[Data extracted from a collection]
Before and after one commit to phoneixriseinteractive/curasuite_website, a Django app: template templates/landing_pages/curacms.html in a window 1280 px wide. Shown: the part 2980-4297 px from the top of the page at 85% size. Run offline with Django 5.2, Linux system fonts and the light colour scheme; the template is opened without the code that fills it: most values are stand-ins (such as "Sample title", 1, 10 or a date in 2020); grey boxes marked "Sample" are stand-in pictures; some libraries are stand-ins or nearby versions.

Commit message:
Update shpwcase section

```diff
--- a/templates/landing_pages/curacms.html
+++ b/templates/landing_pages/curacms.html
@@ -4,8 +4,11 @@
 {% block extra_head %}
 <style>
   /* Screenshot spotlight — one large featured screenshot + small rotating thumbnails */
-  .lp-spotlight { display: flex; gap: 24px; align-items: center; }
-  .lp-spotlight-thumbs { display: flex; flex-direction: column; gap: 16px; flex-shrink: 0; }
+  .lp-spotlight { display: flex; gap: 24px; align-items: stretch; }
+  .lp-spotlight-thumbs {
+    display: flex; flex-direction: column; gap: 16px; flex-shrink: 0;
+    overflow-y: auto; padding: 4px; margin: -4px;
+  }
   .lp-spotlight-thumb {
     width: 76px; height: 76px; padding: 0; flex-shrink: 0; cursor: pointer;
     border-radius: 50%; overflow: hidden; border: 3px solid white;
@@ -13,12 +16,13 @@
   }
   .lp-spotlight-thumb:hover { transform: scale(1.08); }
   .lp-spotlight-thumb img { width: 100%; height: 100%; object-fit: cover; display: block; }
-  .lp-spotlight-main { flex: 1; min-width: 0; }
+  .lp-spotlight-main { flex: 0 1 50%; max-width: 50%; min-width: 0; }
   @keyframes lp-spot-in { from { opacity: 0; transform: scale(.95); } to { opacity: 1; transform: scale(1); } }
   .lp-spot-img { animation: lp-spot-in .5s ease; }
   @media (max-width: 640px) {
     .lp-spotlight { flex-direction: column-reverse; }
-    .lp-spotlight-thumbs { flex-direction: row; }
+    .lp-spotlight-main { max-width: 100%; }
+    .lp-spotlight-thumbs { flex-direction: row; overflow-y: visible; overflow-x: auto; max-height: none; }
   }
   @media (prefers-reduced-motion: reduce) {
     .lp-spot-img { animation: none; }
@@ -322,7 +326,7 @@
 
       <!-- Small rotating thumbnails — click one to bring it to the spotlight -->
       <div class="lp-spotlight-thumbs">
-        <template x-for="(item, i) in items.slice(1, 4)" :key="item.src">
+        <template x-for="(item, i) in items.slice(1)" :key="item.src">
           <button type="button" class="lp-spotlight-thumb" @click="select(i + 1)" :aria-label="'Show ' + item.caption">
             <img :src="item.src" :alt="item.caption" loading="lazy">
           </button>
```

...

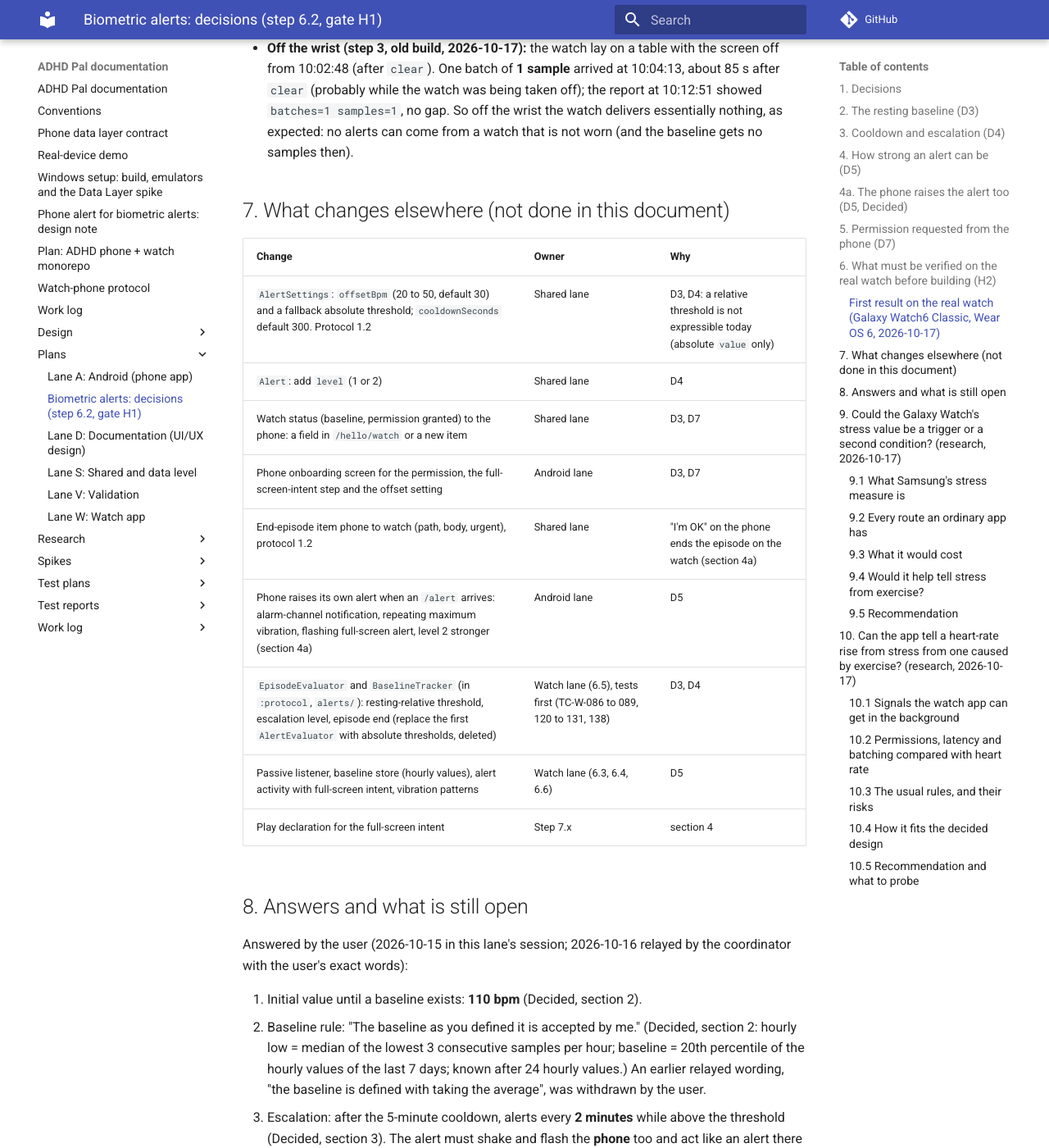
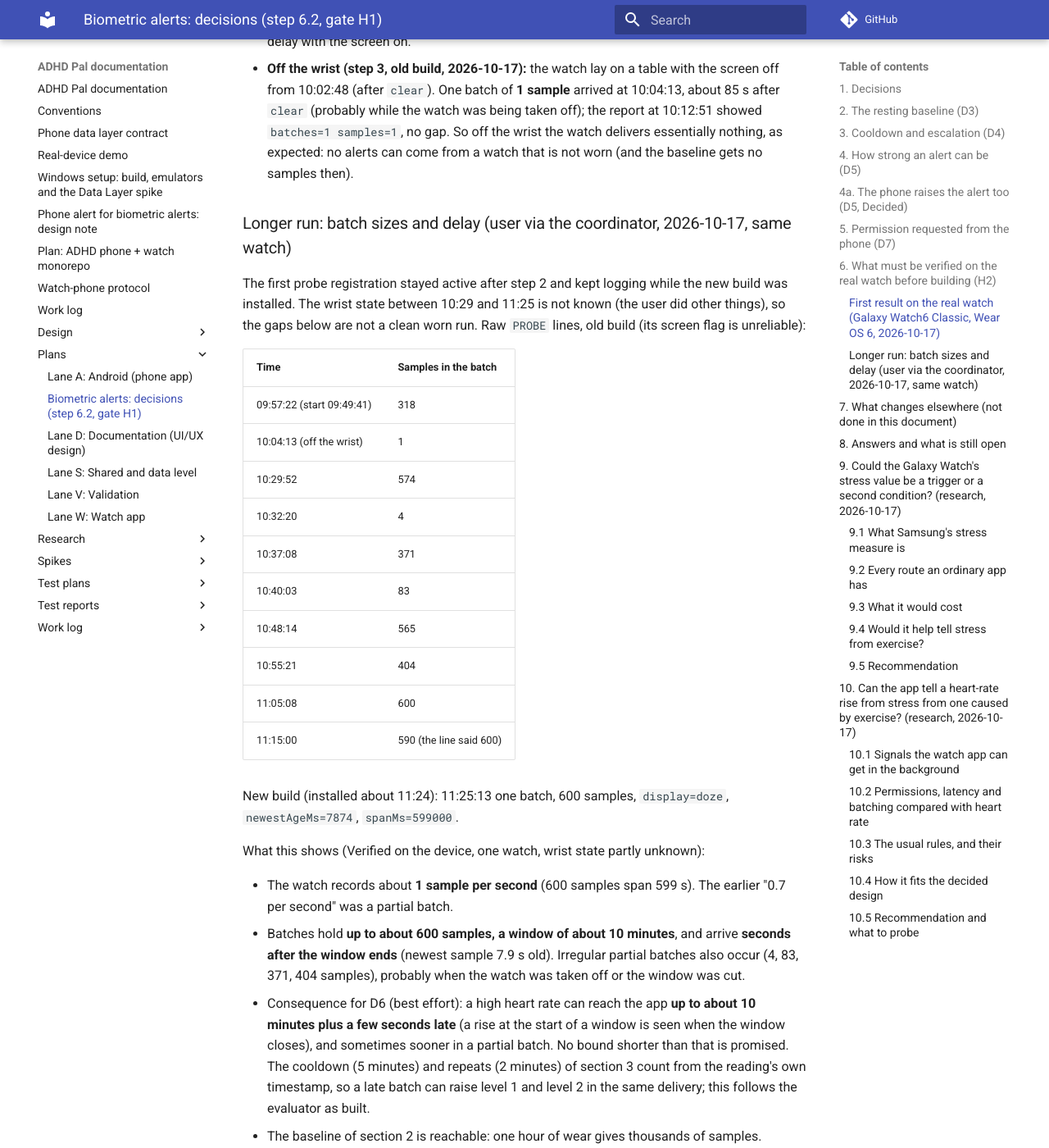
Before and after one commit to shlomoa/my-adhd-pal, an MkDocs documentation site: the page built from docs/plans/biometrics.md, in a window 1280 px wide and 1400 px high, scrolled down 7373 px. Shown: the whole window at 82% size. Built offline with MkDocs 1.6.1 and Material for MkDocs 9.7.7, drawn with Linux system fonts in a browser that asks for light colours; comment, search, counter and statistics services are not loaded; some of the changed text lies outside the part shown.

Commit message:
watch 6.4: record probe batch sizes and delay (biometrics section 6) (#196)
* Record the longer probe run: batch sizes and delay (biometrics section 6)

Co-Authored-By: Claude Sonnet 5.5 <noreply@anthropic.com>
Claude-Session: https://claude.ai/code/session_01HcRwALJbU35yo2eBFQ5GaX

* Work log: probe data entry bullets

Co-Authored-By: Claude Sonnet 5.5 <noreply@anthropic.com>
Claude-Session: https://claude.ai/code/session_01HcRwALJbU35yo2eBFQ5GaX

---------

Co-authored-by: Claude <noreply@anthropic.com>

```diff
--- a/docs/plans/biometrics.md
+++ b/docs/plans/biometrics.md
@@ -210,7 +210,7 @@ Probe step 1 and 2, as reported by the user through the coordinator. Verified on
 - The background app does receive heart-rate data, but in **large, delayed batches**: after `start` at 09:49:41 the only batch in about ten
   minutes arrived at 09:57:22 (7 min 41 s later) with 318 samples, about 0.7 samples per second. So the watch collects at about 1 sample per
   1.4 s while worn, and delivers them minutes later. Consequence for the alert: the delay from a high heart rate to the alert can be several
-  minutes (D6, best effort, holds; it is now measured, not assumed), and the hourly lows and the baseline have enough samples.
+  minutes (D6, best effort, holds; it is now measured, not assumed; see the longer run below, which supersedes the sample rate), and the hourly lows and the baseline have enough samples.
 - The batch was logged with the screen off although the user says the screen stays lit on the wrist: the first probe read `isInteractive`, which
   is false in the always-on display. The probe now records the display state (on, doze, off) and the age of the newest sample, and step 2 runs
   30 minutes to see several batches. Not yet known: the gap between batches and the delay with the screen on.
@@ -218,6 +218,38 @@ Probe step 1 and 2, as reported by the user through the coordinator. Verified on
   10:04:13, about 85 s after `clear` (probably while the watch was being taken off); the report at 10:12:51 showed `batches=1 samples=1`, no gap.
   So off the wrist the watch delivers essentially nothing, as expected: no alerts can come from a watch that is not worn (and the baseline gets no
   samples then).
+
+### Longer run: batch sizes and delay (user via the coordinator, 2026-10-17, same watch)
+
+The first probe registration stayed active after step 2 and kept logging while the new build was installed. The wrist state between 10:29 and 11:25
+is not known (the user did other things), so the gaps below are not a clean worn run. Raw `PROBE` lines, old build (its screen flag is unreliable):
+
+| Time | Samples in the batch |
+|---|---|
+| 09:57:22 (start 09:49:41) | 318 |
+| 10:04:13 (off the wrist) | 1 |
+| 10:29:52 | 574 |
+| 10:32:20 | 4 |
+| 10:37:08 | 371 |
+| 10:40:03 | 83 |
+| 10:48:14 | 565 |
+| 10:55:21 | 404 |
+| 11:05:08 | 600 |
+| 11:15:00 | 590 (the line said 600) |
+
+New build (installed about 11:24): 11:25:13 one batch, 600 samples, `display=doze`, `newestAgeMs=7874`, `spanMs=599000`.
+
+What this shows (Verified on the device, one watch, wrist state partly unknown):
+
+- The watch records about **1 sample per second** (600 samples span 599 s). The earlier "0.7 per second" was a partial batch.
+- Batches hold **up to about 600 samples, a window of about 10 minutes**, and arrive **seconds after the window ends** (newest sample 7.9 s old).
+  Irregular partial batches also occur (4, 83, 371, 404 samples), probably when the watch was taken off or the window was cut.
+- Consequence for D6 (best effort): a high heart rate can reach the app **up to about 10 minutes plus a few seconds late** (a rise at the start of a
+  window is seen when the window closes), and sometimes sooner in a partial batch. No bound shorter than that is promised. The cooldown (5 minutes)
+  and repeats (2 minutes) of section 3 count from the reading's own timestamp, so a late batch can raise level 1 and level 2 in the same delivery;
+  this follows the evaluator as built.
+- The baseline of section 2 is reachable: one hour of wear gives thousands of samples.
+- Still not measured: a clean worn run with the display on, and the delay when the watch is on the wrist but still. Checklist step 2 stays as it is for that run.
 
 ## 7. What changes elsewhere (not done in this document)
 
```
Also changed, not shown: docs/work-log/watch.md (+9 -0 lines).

* [WHAT YOU SHOULD DO]: Among the records, find every line with the word "templates" and copy it.

* [PROBLEM SOLUTION]:
Before and after one commit to phoneixriseinteractive/curasuite_website, a Django app: template templates/landing_pages/curacms.html in a window 1280 px wide. Shown: the part 2980-4297 px from the top of the page at 85% size. Run offline with Django 5.2, Linux system fonts and the light colour scheme; the template is opened without the code that fills it: most values are stand-ins (such as "Sample title", 1, 10 or a date in 2020); grey boxes marked "Sample" are stand-in pictures; some libraries are stand-ins or nearby versions.
--- a/templates/landing_pages/curacms.html
+++ b/templates/landing_pages/curacms.html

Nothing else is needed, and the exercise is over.